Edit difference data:
┄┄┄┄┄┄┄┄┄┄
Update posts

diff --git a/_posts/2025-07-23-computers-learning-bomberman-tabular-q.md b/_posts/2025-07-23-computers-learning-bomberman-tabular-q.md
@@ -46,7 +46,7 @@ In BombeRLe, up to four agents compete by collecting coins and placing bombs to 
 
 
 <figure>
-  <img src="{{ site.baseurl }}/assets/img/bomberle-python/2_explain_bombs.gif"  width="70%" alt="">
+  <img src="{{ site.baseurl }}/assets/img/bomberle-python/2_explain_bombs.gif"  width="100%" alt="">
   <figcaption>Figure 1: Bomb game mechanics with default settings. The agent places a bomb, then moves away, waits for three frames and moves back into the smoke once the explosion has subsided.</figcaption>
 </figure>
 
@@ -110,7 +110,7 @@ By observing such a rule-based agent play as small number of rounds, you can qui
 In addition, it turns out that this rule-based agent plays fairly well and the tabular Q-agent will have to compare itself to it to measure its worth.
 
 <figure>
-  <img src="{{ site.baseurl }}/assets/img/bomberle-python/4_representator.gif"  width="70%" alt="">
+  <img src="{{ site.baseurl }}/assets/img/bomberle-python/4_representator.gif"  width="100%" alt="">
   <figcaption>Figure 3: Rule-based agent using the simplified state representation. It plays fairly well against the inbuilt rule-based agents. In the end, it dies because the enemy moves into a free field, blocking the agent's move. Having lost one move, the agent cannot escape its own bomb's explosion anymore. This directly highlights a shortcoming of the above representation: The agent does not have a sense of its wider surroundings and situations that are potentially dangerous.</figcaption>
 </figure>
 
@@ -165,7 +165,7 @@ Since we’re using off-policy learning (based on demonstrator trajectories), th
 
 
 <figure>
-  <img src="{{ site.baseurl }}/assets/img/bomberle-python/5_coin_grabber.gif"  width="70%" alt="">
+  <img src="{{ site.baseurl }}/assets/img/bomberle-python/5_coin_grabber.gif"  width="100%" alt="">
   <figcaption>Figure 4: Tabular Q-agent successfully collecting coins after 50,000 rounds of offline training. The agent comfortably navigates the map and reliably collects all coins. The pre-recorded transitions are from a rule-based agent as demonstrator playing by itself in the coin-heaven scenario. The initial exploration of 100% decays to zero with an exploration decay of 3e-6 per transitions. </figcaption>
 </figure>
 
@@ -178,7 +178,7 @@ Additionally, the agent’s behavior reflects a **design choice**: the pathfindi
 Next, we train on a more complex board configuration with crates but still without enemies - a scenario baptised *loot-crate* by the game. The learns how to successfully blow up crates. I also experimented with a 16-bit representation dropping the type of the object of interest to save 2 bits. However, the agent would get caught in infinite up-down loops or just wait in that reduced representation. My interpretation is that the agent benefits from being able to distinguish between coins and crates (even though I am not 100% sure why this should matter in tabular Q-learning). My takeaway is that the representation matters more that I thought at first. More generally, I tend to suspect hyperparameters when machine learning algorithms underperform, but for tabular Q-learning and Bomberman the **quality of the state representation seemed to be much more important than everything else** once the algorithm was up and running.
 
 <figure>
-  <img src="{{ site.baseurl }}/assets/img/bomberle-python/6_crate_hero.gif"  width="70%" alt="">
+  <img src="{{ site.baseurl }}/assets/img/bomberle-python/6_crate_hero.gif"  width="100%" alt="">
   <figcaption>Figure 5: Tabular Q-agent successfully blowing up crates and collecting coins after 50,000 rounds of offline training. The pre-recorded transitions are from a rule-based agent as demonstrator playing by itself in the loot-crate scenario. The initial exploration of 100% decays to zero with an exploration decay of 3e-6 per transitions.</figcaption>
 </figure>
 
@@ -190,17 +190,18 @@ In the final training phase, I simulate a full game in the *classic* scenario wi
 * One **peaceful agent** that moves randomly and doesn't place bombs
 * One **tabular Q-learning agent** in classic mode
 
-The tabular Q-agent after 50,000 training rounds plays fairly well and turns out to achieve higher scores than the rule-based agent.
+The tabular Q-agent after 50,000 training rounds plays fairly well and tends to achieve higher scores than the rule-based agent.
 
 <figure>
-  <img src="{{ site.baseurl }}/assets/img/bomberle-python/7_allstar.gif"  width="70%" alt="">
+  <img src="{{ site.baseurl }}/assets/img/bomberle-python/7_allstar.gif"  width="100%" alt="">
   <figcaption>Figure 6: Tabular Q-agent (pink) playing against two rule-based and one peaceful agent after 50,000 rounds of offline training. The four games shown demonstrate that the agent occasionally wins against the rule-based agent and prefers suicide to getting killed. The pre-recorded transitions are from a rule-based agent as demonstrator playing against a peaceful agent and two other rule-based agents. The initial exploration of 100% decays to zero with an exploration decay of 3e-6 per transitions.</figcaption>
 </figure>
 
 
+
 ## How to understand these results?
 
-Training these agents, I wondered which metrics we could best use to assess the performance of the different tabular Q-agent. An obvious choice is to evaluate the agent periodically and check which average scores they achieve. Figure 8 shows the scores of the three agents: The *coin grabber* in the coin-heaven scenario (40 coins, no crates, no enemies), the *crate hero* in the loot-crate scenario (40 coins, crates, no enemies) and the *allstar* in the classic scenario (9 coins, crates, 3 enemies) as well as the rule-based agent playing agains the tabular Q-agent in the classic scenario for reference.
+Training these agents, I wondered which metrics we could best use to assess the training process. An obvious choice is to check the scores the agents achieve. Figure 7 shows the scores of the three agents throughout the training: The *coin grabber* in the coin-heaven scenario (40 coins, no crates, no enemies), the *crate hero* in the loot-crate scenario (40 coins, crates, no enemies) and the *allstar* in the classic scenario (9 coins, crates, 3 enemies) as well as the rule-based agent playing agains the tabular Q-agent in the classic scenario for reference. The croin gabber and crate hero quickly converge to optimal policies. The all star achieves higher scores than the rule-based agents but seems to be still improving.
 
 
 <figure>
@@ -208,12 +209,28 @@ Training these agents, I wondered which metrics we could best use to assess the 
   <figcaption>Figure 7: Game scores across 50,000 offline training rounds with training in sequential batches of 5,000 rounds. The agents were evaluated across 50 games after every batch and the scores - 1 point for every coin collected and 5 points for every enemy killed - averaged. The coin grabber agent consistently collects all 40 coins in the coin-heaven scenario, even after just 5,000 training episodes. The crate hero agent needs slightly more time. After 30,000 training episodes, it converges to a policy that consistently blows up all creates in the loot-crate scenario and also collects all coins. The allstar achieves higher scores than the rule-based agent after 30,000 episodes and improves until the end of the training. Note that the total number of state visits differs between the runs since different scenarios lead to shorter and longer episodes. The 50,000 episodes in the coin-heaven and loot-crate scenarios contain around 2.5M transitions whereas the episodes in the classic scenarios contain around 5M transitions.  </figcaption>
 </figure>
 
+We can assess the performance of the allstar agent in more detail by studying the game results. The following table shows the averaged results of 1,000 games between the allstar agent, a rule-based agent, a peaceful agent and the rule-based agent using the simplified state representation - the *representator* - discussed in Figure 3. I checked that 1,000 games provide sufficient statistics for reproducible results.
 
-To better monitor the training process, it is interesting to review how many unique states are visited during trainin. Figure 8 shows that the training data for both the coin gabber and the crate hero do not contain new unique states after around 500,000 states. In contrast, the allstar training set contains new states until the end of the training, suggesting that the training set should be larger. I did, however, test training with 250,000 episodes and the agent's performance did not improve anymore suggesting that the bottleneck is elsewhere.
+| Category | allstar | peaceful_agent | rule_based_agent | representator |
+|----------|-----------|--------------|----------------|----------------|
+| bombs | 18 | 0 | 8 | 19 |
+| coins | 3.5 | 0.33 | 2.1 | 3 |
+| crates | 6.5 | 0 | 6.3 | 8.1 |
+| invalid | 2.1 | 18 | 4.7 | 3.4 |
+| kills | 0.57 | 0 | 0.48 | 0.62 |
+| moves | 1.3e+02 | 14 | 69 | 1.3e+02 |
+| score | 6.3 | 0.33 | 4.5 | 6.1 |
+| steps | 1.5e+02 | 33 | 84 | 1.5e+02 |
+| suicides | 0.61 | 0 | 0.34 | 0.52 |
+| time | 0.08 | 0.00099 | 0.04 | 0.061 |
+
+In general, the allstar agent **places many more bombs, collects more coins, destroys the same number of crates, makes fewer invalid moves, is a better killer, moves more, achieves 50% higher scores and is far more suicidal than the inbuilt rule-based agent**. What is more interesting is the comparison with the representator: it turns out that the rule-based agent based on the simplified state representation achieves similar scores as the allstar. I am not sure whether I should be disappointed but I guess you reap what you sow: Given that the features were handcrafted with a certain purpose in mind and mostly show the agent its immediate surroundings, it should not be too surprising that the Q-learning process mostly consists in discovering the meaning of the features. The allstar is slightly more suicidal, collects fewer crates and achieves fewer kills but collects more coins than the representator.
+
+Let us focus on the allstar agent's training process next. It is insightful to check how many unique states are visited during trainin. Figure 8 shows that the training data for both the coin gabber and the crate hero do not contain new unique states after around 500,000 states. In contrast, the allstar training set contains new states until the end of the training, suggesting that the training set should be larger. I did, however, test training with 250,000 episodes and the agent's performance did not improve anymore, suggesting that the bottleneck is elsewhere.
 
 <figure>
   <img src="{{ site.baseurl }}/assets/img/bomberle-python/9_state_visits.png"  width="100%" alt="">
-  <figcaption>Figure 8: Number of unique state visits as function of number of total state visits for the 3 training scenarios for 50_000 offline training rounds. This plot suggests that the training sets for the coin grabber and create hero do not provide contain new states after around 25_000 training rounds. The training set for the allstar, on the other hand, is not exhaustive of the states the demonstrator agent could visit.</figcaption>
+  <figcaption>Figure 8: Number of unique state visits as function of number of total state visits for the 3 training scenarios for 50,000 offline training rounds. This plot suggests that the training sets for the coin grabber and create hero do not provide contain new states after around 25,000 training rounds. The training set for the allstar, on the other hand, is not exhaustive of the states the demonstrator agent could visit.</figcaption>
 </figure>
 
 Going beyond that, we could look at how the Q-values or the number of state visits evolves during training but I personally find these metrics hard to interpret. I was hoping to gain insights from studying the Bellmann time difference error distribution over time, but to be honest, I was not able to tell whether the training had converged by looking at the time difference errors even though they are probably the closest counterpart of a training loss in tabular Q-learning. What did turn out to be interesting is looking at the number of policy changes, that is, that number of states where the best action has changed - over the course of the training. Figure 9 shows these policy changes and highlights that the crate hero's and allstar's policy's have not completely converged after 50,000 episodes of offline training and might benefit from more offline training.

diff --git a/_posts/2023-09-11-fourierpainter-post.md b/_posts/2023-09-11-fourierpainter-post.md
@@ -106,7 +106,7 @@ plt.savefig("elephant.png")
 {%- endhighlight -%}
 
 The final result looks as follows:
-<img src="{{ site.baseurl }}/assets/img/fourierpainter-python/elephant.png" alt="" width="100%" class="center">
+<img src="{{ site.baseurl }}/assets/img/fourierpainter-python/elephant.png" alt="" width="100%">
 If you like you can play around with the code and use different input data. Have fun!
┄┄┄┄┄┄┄┄┄┄
__PROBLEM DETAILS__. Every line from the line containing "the *classic* scenario wi" through the line containing "<figcaption>Figure 6: Tabular" in the records above must be retyped exactly. Leave out the rest.

__SOLUTION TO THE EXERCISE__.
@@ -190,17 +190,18 @@ In the final training phase, I simulate a full game in the *classic* scenario wi
 * One **peaceful agent** that moves randomly and doesn't place bombs
 * One **tabular Q-learning agent** in classic mode
 
-The tabular Q-agent after 50,000 training rounds plays fairly well and turns out to achieve higher scores than the rule-based agent.
+The tabular Q-agent after 50,000 training rounds plays fairly well and tends to achieve higher scores than the rule-based agent.
 
 <figure>
-  <img src="{{ site.baseurl }}/assets/img/bomberle-python/7_allstar.gif"  width="70%" alt="">
+  <img src="{{ site.baseurl }}/assets/img/bomberle-python/7_allstar.gif"  width="100%" alt="">
   <figcaption>Figure 6: Tabular Q-agent (pink) playing against two rule-based and one peaceful agent after 50,000 rounds of offline training. The four games shown demonstrate that the agent occasionally wins against the rule-based agent and prefers suicide to getting killed. The pre-recorded transitions are from a rule-based agent as demonstrator playing against a peaceful agent and two other rule-based agents. The initial exploration of 100% decays to zero with an exploration decay of 3e-6 per transitions.</figcaption>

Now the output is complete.